So, similarly, it’s not often that designers accept a brief on a phone without anything in writing. However, it’s possible that this can happen with a trusted client.
Further information on agreements and contracts
Here are some more helpful comments left by some designers about agreements and contracts:
- “I’ve only once had difficulty with – let’s call it – project creep. The project really got off the tracks and took far too long to complete. However, I was compensated fairly for the extra time; but it drove me crazy!”
- “I’ve never had a payment problem. I work a lot on referral these days. If I have a new client I always get the 50% up front (or if it’s a large project), but otherwise I’ll let that slide with someone I’ve worked with before.”
- “For new clients and larger projects I use a project agreement (contract just sounds so intimidating!) where I spell out the scope of the project, deliverables, timetable and payment schedule. I sign it and have the client sign it and return it with their deposit. Once I get to know a client well and we work on many projects together, I generally just use written agreements via email for small jobs and maintenance work. I always make sure to have something written in email that we’ve both agreed on, just in case I need to go back and reference it. I’ve been very fortunate to work with some great people and I’ve never had a problem with clients not paying (knock on wood!!).”
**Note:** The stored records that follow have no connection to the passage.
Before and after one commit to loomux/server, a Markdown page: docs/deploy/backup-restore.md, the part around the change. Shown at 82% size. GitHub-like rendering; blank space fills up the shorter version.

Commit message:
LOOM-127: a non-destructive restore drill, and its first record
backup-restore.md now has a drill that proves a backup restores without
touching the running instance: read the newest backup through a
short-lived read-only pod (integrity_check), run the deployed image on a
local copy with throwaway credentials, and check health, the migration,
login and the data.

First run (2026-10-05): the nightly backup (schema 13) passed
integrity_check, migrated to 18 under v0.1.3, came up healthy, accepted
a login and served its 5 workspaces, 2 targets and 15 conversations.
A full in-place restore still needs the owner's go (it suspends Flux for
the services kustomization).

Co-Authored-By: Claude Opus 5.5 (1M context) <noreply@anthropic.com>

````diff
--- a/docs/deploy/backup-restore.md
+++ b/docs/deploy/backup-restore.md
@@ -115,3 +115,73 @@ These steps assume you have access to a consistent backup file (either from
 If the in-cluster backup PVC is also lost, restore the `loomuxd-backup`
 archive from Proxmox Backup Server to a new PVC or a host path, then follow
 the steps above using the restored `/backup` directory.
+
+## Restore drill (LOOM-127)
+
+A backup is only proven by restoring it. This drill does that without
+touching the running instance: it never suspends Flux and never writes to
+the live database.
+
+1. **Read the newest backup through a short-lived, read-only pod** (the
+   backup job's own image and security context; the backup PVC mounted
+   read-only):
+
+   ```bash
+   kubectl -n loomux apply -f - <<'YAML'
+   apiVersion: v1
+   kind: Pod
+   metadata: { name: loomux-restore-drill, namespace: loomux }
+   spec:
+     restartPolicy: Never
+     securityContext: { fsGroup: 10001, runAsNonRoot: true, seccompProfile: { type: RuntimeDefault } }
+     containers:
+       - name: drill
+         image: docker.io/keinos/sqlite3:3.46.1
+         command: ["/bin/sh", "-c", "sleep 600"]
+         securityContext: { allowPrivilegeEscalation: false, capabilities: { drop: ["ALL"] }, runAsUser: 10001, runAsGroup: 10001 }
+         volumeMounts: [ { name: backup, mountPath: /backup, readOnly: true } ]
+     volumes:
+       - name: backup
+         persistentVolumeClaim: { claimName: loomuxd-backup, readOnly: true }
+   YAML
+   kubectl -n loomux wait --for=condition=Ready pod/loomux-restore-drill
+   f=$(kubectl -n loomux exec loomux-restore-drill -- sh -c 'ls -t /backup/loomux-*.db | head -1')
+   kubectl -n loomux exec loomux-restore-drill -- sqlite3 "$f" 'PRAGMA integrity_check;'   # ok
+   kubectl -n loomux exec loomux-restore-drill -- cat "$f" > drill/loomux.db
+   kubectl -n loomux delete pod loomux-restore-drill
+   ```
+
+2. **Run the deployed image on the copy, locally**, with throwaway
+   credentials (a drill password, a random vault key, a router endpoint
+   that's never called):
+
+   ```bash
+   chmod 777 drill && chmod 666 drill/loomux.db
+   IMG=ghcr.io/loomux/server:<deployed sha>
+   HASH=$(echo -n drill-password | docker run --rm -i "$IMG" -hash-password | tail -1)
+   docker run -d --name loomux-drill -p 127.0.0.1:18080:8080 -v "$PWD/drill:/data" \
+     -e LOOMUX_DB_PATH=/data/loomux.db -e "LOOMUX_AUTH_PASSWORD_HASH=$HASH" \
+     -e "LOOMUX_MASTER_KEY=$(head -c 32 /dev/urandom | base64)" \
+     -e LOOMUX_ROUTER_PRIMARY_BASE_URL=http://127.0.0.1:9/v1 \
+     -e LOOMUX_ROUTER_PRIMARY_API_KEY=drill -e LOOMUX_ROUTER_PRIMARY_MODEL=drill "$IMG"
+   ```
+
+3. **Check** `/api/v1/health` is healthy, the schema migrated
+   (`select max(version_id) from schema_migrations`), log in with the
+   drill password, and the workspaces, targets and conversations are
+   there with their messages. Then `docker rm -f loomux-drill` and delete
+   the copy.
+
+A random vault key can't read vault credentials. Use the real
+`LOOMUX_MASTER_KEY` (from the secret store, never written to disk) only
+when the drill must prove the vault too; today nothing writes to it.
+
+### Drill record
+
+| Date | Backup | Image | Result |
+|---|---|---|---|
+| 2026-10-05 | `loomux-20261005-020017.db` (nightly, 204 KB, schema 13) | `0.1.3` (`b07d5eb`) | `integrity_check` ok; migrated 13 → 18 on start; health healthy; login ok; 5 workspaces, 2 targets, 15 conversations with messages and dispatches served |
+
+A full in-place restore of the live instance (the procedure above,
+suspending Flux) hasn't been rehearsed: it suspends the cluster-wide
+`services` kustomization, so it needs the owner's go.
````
- “I used to have lots of clients but it became too much to manage, and some of them weren’t good with paying on time. I whittled my client base down to a select few clients which I’ve worked with for many years and have a good relationship with. Although I don’t have standard contracts with some of them, everything that is discussed is recorded in some fashion in chat logs or emails.”
- “Moderate to light detail contracts but lots of email trail. You don’t want to refer to contracts to resolve a problem when referring to a simple email does the trick and gets the project moving again. In the end you want to get paid, not go to court.”
- “I have learnt the hard way so from now on I will get every thing written down.”
- “Job specifications are recorded through email exchanges. I haven’t had payment problems for some time now because my work commences upon receipt of 50%, and the remaining 50% is received prior to supply of digital artwork.”
- “I have a contract attached to the quotation. They have to pay 50% up-front, and the rest when the project is finished. What causes payment problems? When the client doesn’t check his/her email after I have sent them the invoice!”
I tried to whittle those quotes down but they were all so interesting and echo the general success of the 50% before 50% after formula for payment.
A huge thank you to everyone who participated. I learned a lot from this. So, heartfelt thanks to the following:
Lucas Tetrault from Phoenix Wave Portfolio
Lynne Venart from The Art Monkey
Matthew Harpin from Freelance Web & Logo Design
Michael King from Black Swan Image Works
Mike Smith from GUERRILLA
Randa Clay from Randa Clay WordPress Design
Ryan Scherf from Ryan Scherf
Stephen Tiano from Freelance book designer, page compositor & layout artist
Derek Kirk from creative web design
Andrew Keir from Melbourne graphic designer, Andrew Keir
Andrew Kelsall from Andrew Kelsall Design
Anne Swanson from Anne Swanson Graphic Design
Bob Raynor from Bob Raynor – Graphic Designer
Carmia Cronje from Clementine Creative
Chris Metzner from data visualization graphic designer
Craig Wilson from Craig Wilson
David Airey from David Airey, graphic designer
Douglas Bonneville from freelance graphic designer
Hernan Valencia from The Construct Creative
John O’Nolan from John O’Nolan
Jon Phillips from SpyreStudios
Justin Miller from Magnum Creative Group
Karen McDade from Omega Red
Kyle Richardson from Enrich Design
Lauren Krause from Creative Curio
Liam Swift from Attract Love to Your Brand
More to come
That’s not it! More questions about our designers’ equipment, software, and more great advice to come!
What do you think?
Are you a graphic designer who runs their own business or thinking of becoming a self-employed work-from-home type? What did you think of this survey? As always, I’d love to hear your thoughts. And, if you enjoyed the article, please consider tweeting or voting for it on your social network of choice!